and Dr. Fine. Let me start by saying I am someone who doesn’t
even like to have my blood drawn. Despite my nervousness, I went ahead
with the LASIK
procedure to correct my astigmatism and nearsightedness
and I am so glad I did. The surgery is painless, fast and life changing.
I found Dr. Fine and his entire staff to be professional, quick and
Just 8 hours after my surgery I was already seeing very
clearly. The next day my vision was perfect and I even made the drive
back to Klamath Falls. I would highly recommend Dr. Fine and LASIK.
[ top ]
| Billie Brown
Ms. Brown started wearing glasses at age 7 and she hated
them because they slipped down her nose and weren’t comfortable.
In her teenage years she began wearing hard contacts which were somewhat
uncomfortable but better than wearing glasses. She eventually started
wearing soft lenses, and then multifocal contact lenses which never

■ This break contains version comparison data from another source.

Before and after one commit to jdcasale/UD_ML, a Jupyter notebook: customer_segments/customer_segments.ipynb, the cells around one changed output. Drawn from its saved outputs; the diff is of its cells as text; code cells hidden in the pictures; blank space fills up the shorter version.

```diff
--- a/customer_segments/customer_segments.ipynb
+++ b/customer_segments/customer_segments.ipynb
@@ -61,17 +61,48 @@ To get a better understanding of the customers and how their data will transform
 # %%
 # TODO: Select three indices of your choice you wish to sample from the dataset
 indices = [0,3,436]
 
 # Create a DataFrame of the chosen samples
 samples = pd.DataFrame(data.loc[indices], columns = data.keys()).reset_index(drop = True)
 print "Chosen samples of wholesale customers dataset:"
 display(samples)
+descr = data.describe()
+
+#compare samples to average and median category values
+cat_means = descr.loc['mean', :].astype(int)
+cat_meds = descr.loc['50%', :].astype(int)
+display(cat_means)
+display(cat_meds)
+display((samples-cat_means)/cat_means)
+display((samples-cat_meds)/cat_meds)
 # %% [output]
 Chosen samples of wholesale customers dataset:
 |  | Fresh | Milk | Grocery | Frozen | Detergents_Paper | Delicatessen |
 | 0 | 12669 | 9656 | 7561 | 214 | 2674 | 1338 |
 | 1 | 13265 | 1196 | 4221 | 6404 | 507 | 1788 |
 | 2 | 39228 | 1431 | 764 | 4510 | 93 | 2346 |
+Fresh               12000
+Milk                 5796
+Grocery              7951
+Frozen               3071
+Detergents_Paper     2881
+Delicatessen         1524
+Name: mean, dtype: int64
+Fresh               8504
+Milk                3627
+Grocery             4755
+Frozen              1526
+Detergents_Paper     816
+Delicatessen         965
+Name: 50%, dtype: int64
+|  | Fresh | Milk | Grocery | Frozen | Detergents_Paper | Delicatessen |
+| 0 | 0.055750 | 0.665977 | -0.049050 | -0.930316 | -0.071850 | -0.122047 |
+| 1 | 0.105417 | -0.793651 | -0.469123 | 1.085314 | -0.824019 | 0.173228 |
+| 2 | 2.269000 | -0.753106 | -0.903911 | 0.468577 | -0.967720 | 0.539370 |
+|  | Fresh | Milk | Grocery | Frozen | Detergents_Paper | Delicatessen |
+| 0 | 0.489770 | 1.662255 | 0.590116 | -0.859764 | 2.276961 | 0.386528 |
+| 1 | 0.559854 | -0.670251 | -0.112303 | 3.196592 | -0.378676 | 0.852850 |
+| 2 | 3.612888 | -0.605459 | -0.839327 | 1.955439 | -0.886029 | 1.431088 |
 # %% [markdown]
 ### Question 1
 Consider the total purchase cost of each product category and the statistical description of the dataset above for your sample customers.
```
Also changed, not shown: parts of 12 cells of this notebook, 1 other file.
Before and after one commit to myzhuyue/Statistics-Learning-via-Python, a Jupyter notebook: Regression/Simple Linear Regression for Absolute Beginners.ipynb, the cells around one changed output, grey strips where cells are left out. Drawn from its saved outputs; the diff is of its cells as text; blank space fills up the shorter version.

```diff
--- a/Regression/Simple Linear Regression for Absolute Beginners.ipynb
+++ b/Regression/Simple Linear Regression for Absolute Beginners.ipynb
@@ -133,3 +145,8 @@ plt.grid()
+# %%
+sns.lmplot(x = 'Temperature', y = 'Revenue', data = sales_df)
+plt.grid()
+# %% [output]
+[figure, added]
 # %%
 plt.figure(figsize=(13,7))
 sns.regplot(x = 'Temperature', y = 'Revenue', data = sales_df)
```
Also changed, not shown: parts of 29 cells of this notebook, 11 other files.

seemed to fully correct her vision. Later she found she could only
wear the contact lenses for 6 to 8 hours at a time. Being a teacher
she wanted the freedom from glasses so she could concentrate on her
Forever looking for a better solution to correct her
vision she heard about LASIK. She came in for a LASIK screening and
found that LASIK wouldn’t give her all ranges of vision which she desired. Dr.
Fine explained another option to her-the ARRAY
multifocal lens implant.
She welcomed the possibility of seeing near, intermediate and far away
without glasses or contact lenses. Now its 4 years later and she is
seeing great. “This was a gift,” said Ms. Brown. She’s
working on research projects more now than ever and is more physically
active since her eye surgery. “I wish my ear doctor’s devices
would advance as much as my eye doctor’s devices.” [ top ]